Saturday, June 26, 2004

Ep = mhg

Apparently, a person who loves books and a person who questions what they read are two entirely different breeds. That is to say, people who read voraciously do so to compensate for their own inherent emptyheadedness, whereas other people who read selectively do not unquestioningly forge through the prose they are reading willy-nilly, not accepting everything they confront at face value. This mutual exclusivity doesn't really make sense to me. One problem is that Nehring makes no differentiation between a physical object and a mental process, namely books and reading, respectively. Further, she doesn't elaborate on the type of books that these so-called "book lovers" are reading, only making reference to a Hemingway novella, and current non-fiction relating to extreme behaviour and neo-conservatism [perhaps one and the same?]. Granted, there is nothing edifying about any of these, but it is also not fair to suggest that "book lovers" read anything and everything. And who are these "book lovers" anyway? Are they the middle-aged woman riding on the subway reading the dog-eared, mass-market paperback, or are they the dishevelled twentysomething at the local pub trying to finish Ulysses by Bloomsday? And while I'm asking unanswerable questions, is the "book lover" and the bibliophile one and the same?

While it may seem like a foregone conclusion that the book's sole purpose is that it be read, it is arguably the book's physicality that renders the bibliophile weak in the knees when in the vicinity of a bookstore or library. As a person who practices book idolatry on a regular basis, the potential that any given volume on a shelf holds is often more valuable than what is eventually found within when the book is finally relieved from its verticality. But this is of no consequence to the book lover. Sometimes it is just enough to sit in a comfortable chair next to a coveted, filled-to-capacity bookcase, and simply take in the view: books of different heights, different widths, different colours, different genres, all with different sentimental attachments...

Perhaps I am missing the point. Nehring's bottom line seems to be that it is better to read with a critical mind than to substitute the content of a book for one's own sorely lacking grey matter. But what hope is there for those of us who don't have the capacity to form an opinion and just salivate like a Pavlovian dog whenever the new bestseller lists are released?
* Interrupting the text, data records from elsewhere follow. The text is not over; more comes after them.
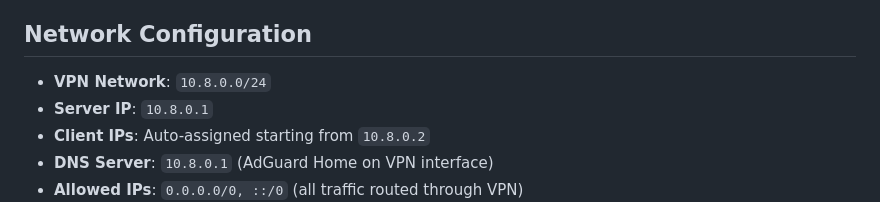
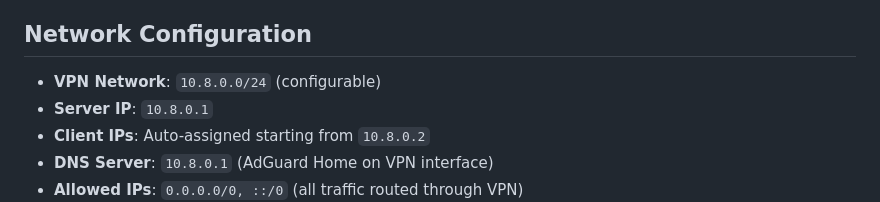
Before and after one commit to caynetic/cayvpn, a Markdown page: README.md, the part around the change. Rendered like a GitHub page.

Commit message:
Clarify VPN Network configuration in README.md to indicate it is configurable

```diff
--- a/README.md
+++ b/README.md
@@ -79,7 +79,7 @@ That's it! Your VPN server is ready.
 
 ## Network Configuration
 
-- **VPN Network**: `10.8.0.0/24`
+- **VPN Network**: `10.8.0.0/24` (configurable)
 - **Server IP**: `10.8.0.1`
 - **Client IPs**: Auto-assigned starting from `10.8.0.2`
 - **DNS Server**: `10.8.0.1` (AdGuard Home on VPN interface)
```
Indeed, what hope is there for those other few of us who find the potential energy of a book more enticing than its kinetic energy? I'm struck dumb just thinking about it.

Comments: Post a Comment


This page is powered by Blogger

Weblog Commenting by HaloScan.com